Excerpts by Henry Lane Hull

Today’s column is a glossary, designed to define and explain some of the terms and names I have coined or used over the years I have been writing it. In short, the intention is to answer some of the inquiries readers have posed.

The most frequent question is, “What does B.E. mean?” The answer is Blessed Event. As a latecomer to parenthood, when our first child arrived, I wrote a column in which I referred to him as a Blessed Event. As I kept writing, I abbreviated the term to B.E., and thus it began, to be expanded after the arrival of No. 2, hence the Elder and the Young B.E.s. When they were coming along, they would tell folks, “We’re the B.E.s.” 

After the Elder B.E. committed matrimony, I added his wife to the litany as the Intermediate B.E., as she is between the ages of the two B.E.s. Now that another generation has arrived, we have the two “Youngest B.E.s,” and on it goes.

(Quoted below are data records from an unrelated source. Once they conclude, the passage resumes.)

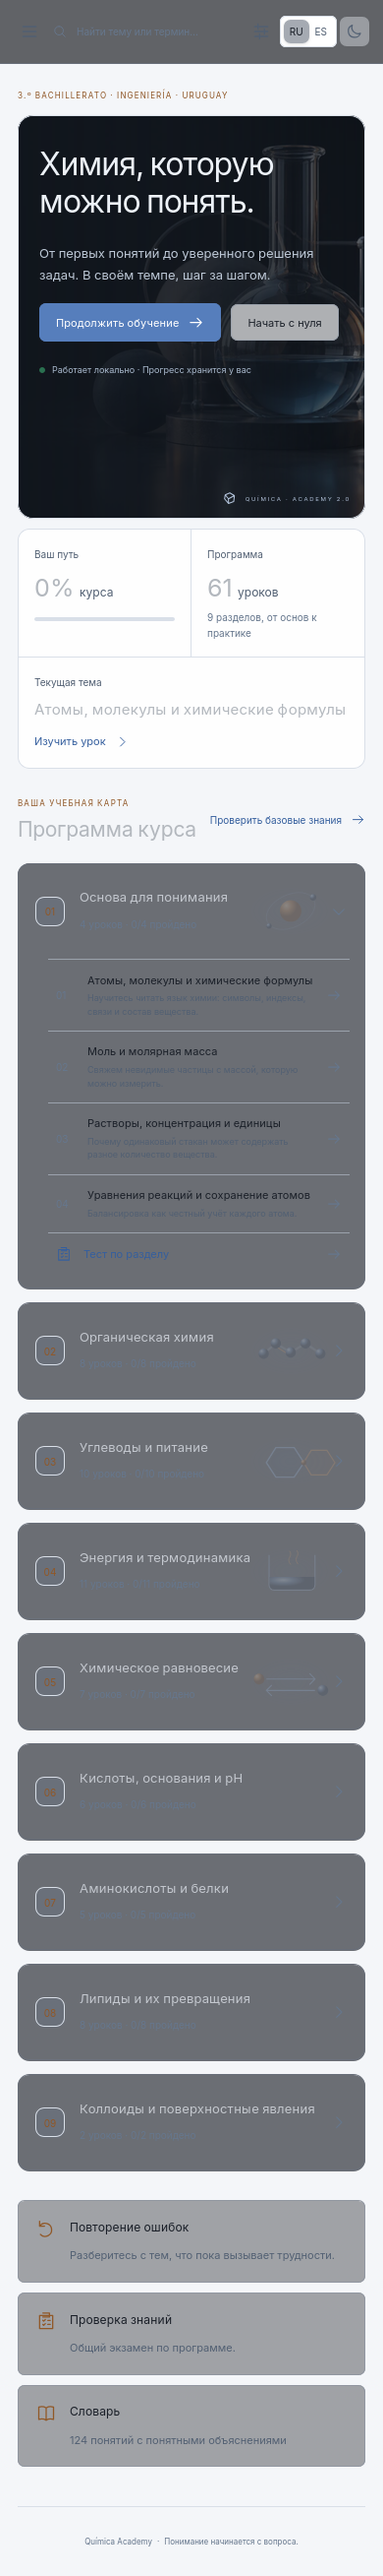
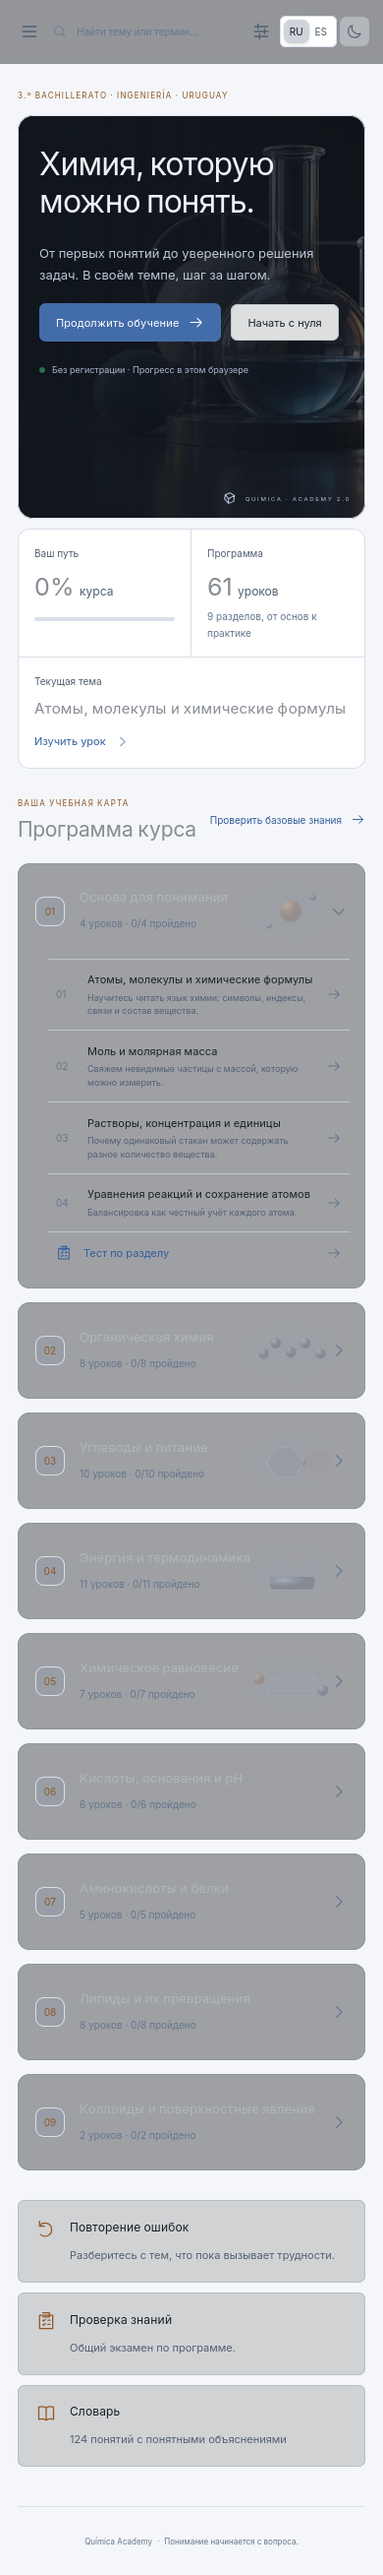
Record verified GitHub Pages publication and browser checks

diff --git a/reports/GITHUB_PAGES.md b/reports/GITHUB_PAGES.md
@@ -1,0 +1,36 @@
+# Química Academy — публикация на GitHub Pages
+
+Дата: 16 октября 2026 года.
+
+Сайт: [https://dixlofos228.github.io/QuimicaAcademy/](https://dixlofos228.github.io/QuimicaAcademy/)
+
+Репозиторий: [Dixlofos228/QuimicaAcademy](https://github.com/Dixlofos228/QuimicaAcademy). Сайт и исходный код публичные. Компьютер владельца не требуется для работы сайта.
+
+## Развёртывание
+
+Подготовлена относительная база Vite и единый обработчик адресов изображений, обложек, иллюстраций завершения и скачивания реестра. Hash-навигация открывает прямые ссылки на уроки без серверных правил перенаправления. Локальный запуск по прежнему адресу сохранён. Надписи RU/ES поясняют, что прогресс хранится в текущем браузере.
+
+GitHub Actions собирает сайт из main, выполняет npm ci, 51 тест расчётов и данных, TypeScript и production build; затем публикует Pages с минимальными правами задачи развёртывания. Actions закреплены на точных SHA. Изменения учебного кода, ресурсов, зависимостей, тестов и конфигурации вызывают новую публикацию; документация и скриншоты её не запускают. Поддержан ручной запуск workflow.
+
+[Последняя проверенная публикация](https://github.com/Dixlofos228/QuimicaAcademy/actions/runs/38859010219) завершилась успешно. HTTPS обязателен. Адрес сайта отвечает HTTP 200.
+
+## Фотографии
+
+241 фотография для просмотра включена в сайт. Полные оригиналы находятся в [GitHub Release course-originals](https://github.com/Dixlofos228/QuimicaAcademy/releases/tag/course-originals) и открываются соответствующей кнопкой в просмотрщике. Размер сайта — около 118,3 MB; полные оригиналы — 945 651 719 байт вне Pages. Локальные оригиналы не изменены.
+
+Сверены размеры и SHA-256 всех 241 загруженных оригиналов по метаданным GitHub. В релизе опубликован originals-manifest.json. Дополнительно 001.jpg и 241.jpg скачаны без авторизации: HTTP 200, содержимое и SHA-256 совпадают с исходными файлами.
+
+## Проверка
+
+- Локальная production-сборка и TypeScript: успешно.
+- Расчётные тесты: 51/51.
+- Повторный полный браузерный прогон: 98/98, Chromium и Firefox, около 4,2 минуты.
+- Версия в подпапке /QuimicaAcademy/: Chromium и Firefox, без ошибок в проверенных сценариях.
+- Публичный HTTPS-сайт: проверены главная, молекулы, реакции, калориметр, моль, словарь, прогресс, диагностика и просмотр фотографий.
+- Мобильная ширина 390 px, RU/ES: без горизонтального переполнения; сняты скриншоты в обоих браузерах. Проверялся браузерный viewport, физический телефон отдельно не использовался.
+- Все 256 статических публичных ресурсов, включая 241 фотографию, отвечают HTTP 200.
+- Тестовый Firefox использует отдельный временный профиль с прямым подключением; пользовательские настройки Firefox и системного прокси не изменены.
+
+## Прогресс между устройствами
+
+Прогресс не публикуется и не синхронизируется через GitHub. Он хранится отдельно для каждого браузера и адреса сайта. Данные localhost автоматически не переносятся на HTTPS. Для переноса нужно открыть «Мой прогресс», экспортировать JSON, затем импортировать этот файл в нужном браузере. Курс работает без регистрации.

One of the most popular column topics has centered on my reflections on Gladys. Her shenanigans seem to interest a wide circle of readers, many of whom have asked how we came up with her name. Gladys was a present from Michelle Simmons, the poultry guru of the Northern Neck, intended to be the consort of Lou, who since has died. The date was September 28, 2013, which was the birthday of our good friend, the late Gladys Watson, thus the name seemed to be an obvious choice. 

Gladys and her late husband, Sam, were the proprietors of The Shoe Store, and for many years Gladys operated the Kilmarnock Beauty Salon on West Church Street. In her spare time, she was esteemed by all for her great skill at gardening. She was amused by our use of her name for a pet goose, to which I would tell her that the next gander would be named “Sam.”

While on the subject of geese, Henry, the gander, came to us already with his name, therefore he is not my namesake, as many have surmised. Over two years ago, as an egg he was hatched by Lewis Shelton at his home in White Stone. Lewis attempted to send him along with a migrating gaggle, but they did not mix at all, leading Lewis to give him to us. He seems to enjoy life on the farm, and his arrival has mitigated Gladys’s incessant honking.

Eve, the cat, does not owe her name to our original mother, the spouse of Adam, but rather to her having arrived unannounced and unexpected at our house last December 24th, Christmas Eve. The name was selected by the Intermediate B.E., and it fits. 

Eve is somewhat of a duplicitous individual in that each morning and evening when one of us will feed her, she gobbles up the serving, and then goes to another family member pretending that she has not eaten. Rarely has the ploy worked, but we need to tell each other that she has dined in order to avoid her becoming a behemoth. Quite simply, she really likes to eat, and never turns down a single morsel.

In March 1985, I wrote the first of the R.I.P.s after the passing of Robert M. Lee Jr., the production manager of the Rappahannock Record. Since that time, I have received numerous inquiries as to why I end a tribute to the deceased with R.I.P. I have been asked if it stands for “Really Important Person,” or an unfamiliar academic degree, or some secret society, among many other speculations.

In Latin, R.I.P. stands for “Requiescat in Pace,” which translated into English is “Rest in Peace.” It occasionally appears on tombstones in older cemeteries, as the traditional homage to the departed.

My thanks to the readers for your comments and questions. I shall return to the glossary in another column down the road.